Read the records below and report each line in which "Participant" occurs.

**Stored items:**
*** Begin section ***

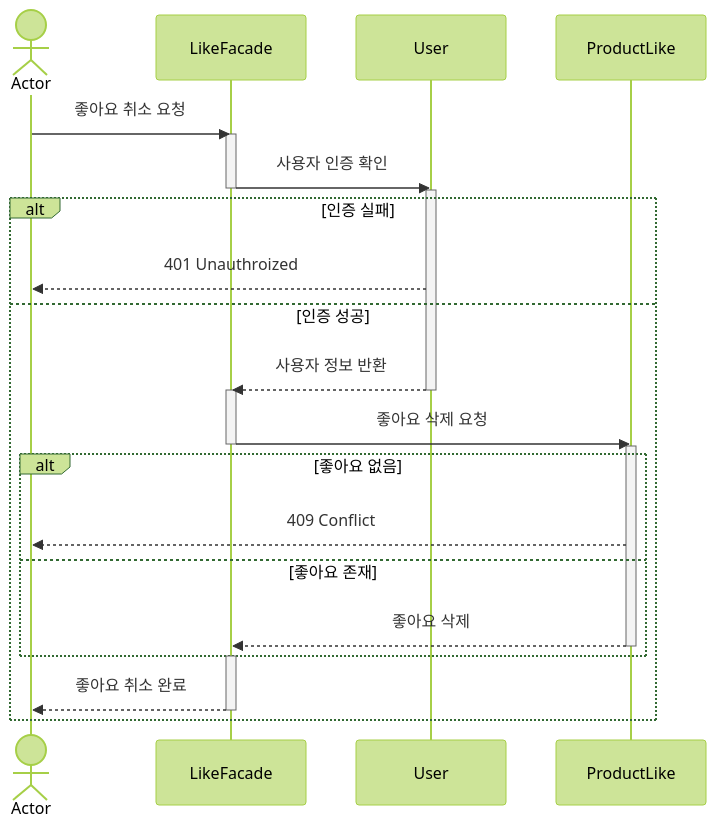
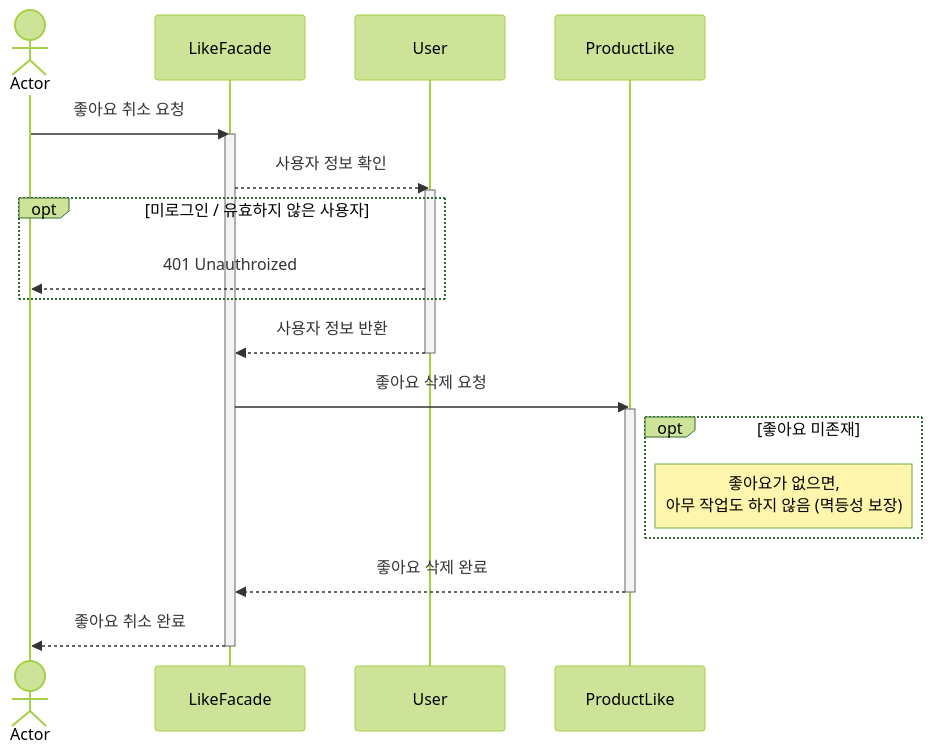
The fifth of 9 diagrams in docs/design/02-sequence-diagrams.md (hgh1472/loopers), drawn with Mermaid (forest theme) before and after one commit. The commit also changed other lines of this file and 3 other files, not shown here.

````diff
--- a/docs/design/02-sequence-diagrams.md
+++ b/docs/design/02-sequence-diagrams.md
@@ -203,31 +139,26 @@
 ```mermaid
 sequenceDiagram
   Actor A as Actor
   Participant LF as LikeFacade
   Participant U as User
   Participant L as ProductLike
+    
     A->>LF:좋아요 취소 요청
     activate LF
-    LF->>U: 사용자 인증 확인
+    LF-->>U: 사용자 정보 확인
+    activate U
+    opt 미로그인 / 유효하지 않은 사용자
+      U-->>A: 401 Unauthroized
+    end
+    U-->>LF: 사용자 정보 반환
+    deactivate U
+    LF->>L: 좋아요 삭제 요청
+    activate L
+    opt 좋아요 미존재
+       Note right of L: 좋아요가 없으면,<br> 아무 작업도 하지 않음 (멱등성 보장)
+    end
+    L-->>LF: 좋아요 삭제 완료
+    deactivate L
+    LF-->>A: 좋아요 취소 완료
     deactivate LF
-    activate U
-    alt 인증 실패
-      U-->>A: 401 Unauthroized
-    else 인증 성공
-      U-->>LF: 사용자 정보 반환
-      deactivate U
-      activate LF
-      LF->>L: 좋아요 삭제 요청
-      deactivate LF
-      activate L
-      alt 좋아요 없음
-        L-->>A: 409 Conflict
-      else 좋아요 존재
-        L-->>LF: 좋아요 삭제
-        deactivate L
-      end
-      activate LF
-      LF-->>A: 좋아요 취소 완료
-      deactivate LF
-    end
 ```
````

*** End section ***
*** Begin section ***

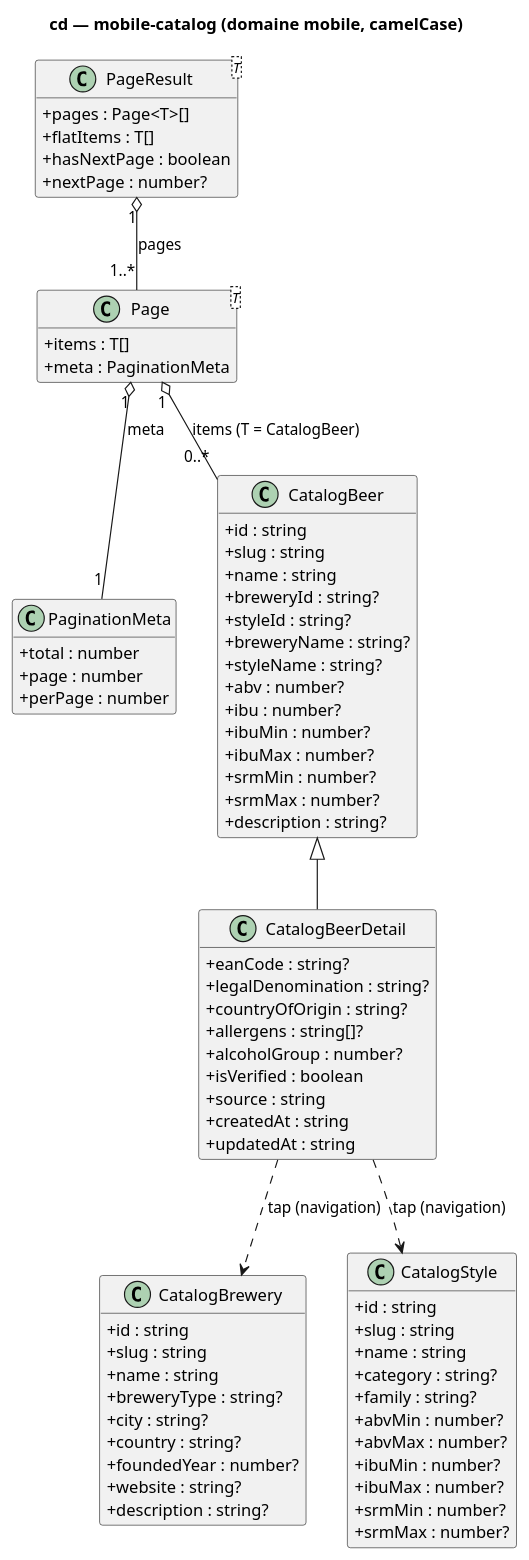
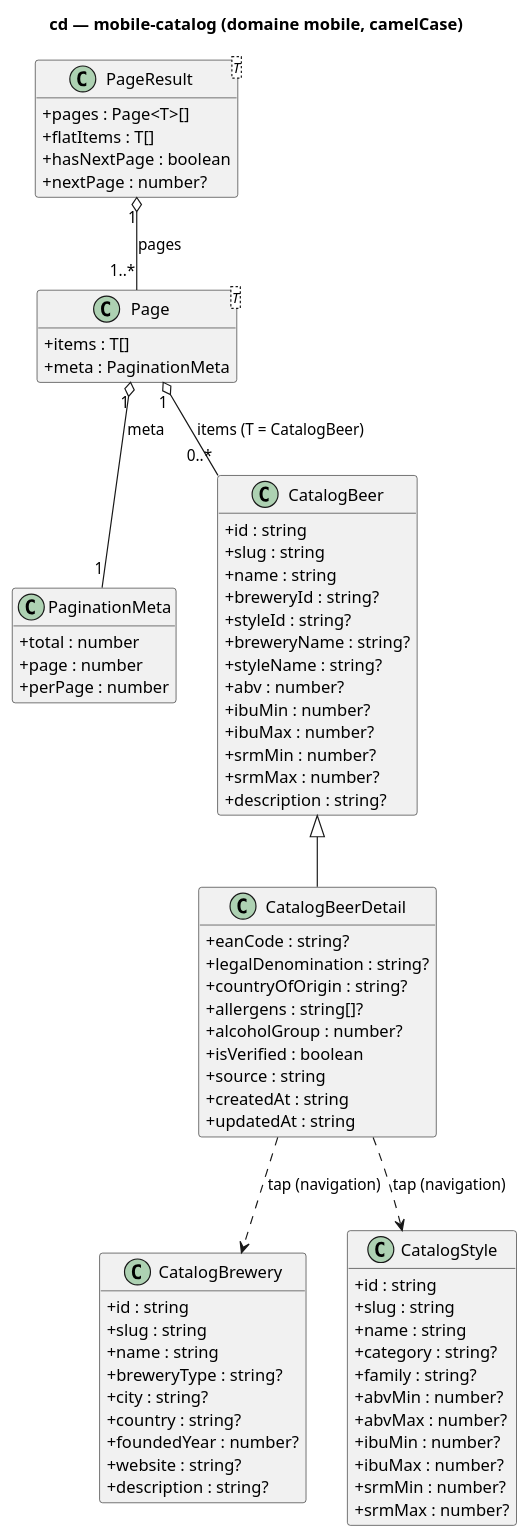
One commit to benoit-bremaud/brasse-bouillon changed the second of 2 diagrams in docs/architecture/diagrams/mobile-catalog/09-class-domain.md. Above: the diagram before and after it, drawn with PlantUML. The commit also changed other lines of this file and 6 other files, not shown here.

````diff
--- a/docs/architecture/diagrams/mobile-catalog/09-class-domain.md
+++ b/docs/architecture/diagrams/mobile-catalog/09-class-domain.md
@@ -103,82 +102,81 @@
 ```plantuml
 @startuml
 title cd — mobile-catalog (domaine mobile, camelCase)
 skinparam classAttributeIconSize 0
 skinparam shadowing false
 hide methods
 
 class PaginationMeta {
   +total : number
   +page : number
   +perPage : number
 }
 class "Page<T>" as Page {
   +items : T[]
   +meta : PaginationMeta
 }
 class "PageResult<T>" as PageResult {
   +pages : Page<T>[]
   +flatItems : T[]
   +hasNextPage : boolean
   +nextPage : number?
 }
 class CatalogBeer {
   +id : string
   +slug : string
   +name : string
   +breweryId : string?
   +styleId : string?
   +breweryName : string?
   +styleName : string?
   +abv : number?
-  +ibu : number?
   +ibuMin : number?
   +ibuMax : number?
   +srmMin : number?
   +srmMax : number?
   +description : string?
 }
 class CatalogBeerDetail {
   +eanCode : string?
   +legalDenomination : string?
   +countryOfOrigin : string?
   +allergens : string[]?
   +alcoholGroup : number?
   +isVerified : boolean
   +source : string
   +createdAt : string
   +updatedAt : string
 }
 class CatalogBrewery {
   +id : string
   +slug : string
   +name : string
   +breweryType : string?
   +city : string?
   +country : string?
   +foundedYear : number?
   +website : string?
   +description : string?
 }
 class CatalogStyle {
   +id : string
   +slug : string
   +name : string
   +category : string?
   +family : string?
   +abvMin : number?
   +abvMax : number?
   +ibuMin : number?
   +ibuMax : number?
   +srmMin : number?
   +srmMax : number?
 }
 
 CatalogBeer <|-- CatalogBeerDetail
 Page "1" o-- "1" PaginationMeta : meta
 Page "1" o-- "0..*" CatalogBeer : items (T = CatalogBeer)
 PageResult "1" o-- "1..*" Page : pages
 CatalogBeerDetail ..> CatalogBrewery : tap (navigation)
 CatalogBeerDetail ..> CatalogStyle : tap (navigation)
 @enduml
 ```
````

*** End section ***

**Written response:**
   Participant LF as LikeFacade
   Participant U as User
   Participant L as ProductLike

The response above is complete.